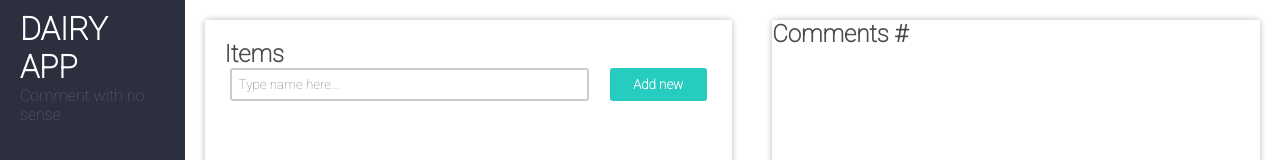
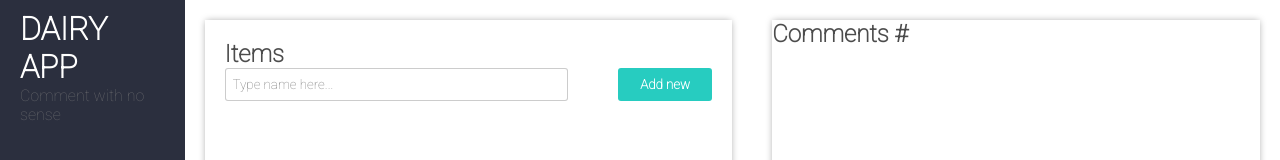
Before and after one commit to andriy-muhayliv/diary, a React (Create React App) app: page / in a window 1280 px wide. Shown: the top 160 px of the page. Built offline with nearby package versions, Linux system fonts and the light colour scheme.

Commit message:
debug input items

```diff
--- a/src/App.js
+++ b/src/App.js
@@ -25,7 +25,7 @@ function App() {
       <div className={style.main}>
         <Items setData={setData} setLocalStore={setLocalStore} localStore={localStore} data={data} />
         <Route exact path={`/`}> <Comments /></Route>
-        {data ? data.map((i, index) => (<Route activeClassName="active" path={`/${index}`}> <Comments
+        {data ? data.map((i, index) => (<Route path={`/${index}`}> <Comments
           index={index}
           key={i.id}
           id={i.id}
--- a/src/Component/Items/Items.module.css
+++ b/src/Component/Items/Items.module.css
@@ -18,10 +18,10 @@ h2 {
 
 input {
   padding: 7px;
-  border: 2px solid rgb(0, 0, 0, 0.2);
+  border: 1px solid rgb(0, 0, 0, 0.2);
   border-radius: 3px;
   width: 70%;
-  margin-right: 10px;
+  margin-right: 50px;
 }
 
 button {
--- a/src/Component/Items/Items/itemsContainer/ItemsContainer.jsx
+++ b/src/Component/Items/Items/itemsContainer/ItemsContainer.jsx
@@ -3,6 +3,8 @@ import styles from './ItemsContainer.module.css'
 import { NavLink } from 'react-router-dom'
 
 const ItemsContainer = (props) => {
+
+    console.log(styles)
 
     const deleteItem = () => {
         let arr = props.data.slice();
@@ -17,7 +19,7 @@ const ItemsContainer = (props) => {
     }
 
     return (
-        <NavLink className={styles.text} activeClassName="active" to={`/${props.index}`}>
+        <NavLink className={styles.text} activeClassName={styles.active} to={`/${props.index}`}>
             <div className={styles.container}>
                 <p>{props.inputText}</p>
                 <button onClick={deleteItem}>Delete</button>
--- a/src/Component/Items/Items/itemsContainer/ItemsContainer.module.css
+++ b/src/Component/Items/Items/itemsContainer/ItemsContainer.module.css
@@ -1,6 +1,5 @@
 .container {
   width: 100%;
-  color: black;
   font-weight: bold;
   font-family: "Courier New", Courier, monospace;
   display: flex;
@@ -32,6 +31,9 @@ button {
   font-weight: 900;
 }
 
-.active {
-  color: rgb(255, 217, 0);
+.active p {
+  margin-left: -22px;
+  padding-left: 18px;
+  border-left: 4px solid #ff2f5a;
+  position: relative;
 }
```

-=-=-=-=-

Problem to solve:
Could you set down every entry again exactly as written, leaving out any pictures?

Solution to this task:
Before and after one commit to andriy-muhayliv/diary, a React (Create React App) app: page / in a window 1280 px wide. Shown: the top 160 px of the page. Built offline with nearby package versions, Linux system fonts and the light colour scheme.

Commit message:
debug input items

```diff
--- a/src/App.js
+++ b/src/App.js
@@ -25,7 +25,7 @@ function App() {
       <div className={style.main}>
         <Items setData={setData} setLocalStore={setLocalStore} localStore={localStore} data={data} />
         <Route exact path={`/`}> <Comments /></Route>
-        {data ? data.map((i, index) => (<Route activeClassName="active" path={`/${index}`}> <Comments
+        {data ? data.map((i, index) => (<Route path={`/${index}`}> <Comments
           index={index}
           key={i.id}
           id={i.id}
--- a/src/Component/Items/Items.module.css
+++ b/src/Component/Items/Items.module.css
@@ -18,10 +18,10 @@ h2 {
 
 input {
   padding: 7px;
-  border: 2px solid rgb(0, 0, 0, 0.2);
+  border: 1px solid rgb(0, 0, 0, 0.2);
   border-radius: 3px;
   width: 70%;
-  margin-right: 10px;
+  margin-right: 50px;
 }
 
 button {
--- a/src/Component/Items/Items/itemsContainer/ItemsContainer.jsx
+++ b/src/Component/Items/Items/itemsContainer/ItemsContainer.jsx
@@ -3,6 +3,8 @@ import styles from './ItemsContainer.module.css'
 import { NavLink } from 'react-router-dom'
 
 const ItemsContainer = (props) => {
+
+    console.log(styles)
 
     const deleteItem = () => {
         let arr = props.data.slice();
@@ -17,7 +19,7 @@ const ItemsContainer = (props) => {
     }
 
     return (
-        <NavLink className={styles.text} activeClassName="active" to={`/${props.index}`}>
+        <NavLink className={styles.text} activeClassName={styles.active} to={`/${props.index}`}>
             <div className={styles.container}>
                 <p>{props.inputText}</p>
                 <button onClick={deleteItem}>Delete</button>
--- a/src/Component/Items/Items/itemsContainer/ItemsContainer.module.css
+++ b/src/Component/Items/Items/itemsContainer/ItemsContainer.module.css
@@ -1,6 +1,5 @@
 .container {
   width: 100%;
-  color: black;
   font-weight: bold;
   font-family: "Courier New", Courier, monospace;
   display: flex;
@@ -32,6 +31,9 @@ button {
   font-weight: 900;
 }
 
-.active {
-  color: rgb(255, 217, 0);
+.active p {
+  margin-left: -22px;
+  padding-left: 18px;
+  border-left: 4px solid #ff2f5a;
+  position: relative;
 }
```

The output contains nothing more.